    One of the first challenges you may face is how to tell the people closest to you. If you have children, telling them can be difficult, no matter what their ages. It’s best to be as honest as you can, yet you do not have to give all the details. How much and what you say will depend on each child’s age and their ability to understand. It isn’t a good idea to try to hide your illness. Instead, tell them you are doing everything you can to get well. You may also be faced with the decision of whether or not to tell friends and coworkers. At first, you may not want anyone outside your family to know. However, you may find it helpful to confide in close friends and coworkers. Exactly how much and who you tell is still up to you. People may not always react the way you expect. Some may have feelings of anger, fear, or grief, while others may be incredibly supportive. Some people may not say much and may even avoid you, but it is not because they don’t care. They may not know what to say. Assure them that their concern is enough, and there are no right words.
  5. Maintaining a Strong Support System
    Friends and family are often an integral part of your treatment. More and more research is finding that strong relationships are crucial in dealing with life-threatening illnesses. You may also find it helps to have the support of other men with cancer. Your doctor or a medical social worker can put you in touch with a group near you, or you may contact one of the many cancer organizations.
  6. Taking Care of Yourself
    You’ll need to plan your schedule carefully, in order to ensure plenty of time for rest. Your friends and family want to help you, although they may not know how. Don’t be afraid to ask them for help and be specific about your needs. You will probably also want to stay as independent as possible. People may try to take over your life or act as if you’re terribly fragile in their effort to help. This can be detrimental to your recovery, so don’t hesitate to tell others how you want to be treated. Now is a great time to start taking better care of your general health, such as eating a better diet, getting regular exercise, and reducing stress. Stress-reduction techniques and exercise can actually help relieve some of the side effects associated with radiation and chemotherapy.
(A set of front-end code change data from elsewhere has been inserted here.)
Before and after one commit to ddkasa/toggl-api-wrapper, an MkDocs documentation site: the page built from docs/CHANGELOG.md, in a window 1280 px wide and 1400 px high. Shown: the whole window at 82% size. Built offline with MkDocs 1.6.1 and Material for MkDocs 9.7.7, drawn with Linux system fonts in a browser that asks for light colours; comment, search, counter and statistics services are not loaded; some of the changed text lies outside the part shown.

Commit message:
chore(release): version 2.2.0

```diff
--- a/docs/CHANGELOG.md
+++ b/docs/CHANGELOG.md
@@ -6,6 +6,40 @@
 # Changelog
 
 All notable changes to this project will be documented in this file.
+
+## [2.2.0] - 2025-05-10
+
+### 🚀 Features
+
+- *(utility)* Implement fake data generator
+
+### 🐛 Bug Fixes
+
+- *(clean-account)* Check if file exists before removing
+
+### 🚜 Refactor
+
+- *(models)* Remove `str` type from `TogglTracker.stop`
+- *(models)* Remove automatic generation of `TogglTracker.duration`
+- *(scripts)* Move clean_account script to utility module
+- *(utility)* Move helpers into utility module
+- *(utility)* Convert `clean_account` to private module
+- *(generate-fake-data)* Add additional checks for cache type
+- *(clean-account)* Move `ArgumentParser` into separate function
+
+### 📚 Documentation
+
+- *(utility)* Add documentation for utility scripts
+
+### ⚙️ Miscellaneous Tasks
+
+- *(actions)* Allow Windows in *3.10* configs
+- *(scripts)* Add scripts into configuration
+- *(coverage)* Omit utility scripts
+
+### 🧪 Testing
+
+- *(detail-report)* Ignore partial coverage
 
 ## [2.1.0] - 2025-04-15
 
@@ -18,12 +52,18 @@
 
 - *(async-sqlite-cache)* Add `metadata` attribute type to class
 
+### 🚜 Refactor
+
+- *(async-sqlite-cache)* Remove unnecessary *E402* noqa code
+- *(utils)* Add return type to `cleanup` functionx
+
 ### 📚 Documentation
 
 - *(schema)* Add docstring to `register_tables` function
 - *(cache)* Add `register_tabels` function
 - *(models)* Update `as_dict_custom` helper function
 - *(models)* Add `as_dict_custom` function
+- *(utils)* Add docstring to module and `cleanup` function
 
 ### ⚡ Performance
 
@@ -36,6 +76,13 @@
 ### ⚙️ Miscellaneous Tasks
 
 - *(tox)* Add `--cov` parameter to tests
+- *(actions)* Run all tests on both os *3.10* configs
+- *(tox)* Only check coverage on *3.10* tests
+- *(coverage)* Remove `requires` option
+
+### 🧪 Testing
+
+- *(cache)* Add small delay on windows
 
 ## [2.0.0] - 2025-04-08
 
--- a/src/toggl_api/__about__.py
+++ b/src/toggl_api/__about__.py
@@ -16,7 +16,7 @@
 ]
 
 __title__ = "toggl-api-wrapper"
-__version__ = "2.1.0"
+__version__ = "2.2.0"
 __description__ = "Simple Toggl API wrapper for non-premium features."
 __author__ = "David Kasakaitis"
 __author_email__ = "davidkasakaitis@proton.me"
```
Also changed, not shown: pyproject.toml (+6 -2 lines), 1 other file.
Take time to examine your life and evaluate how you can achieve your goals. A new priority should be to live your life to the fullest.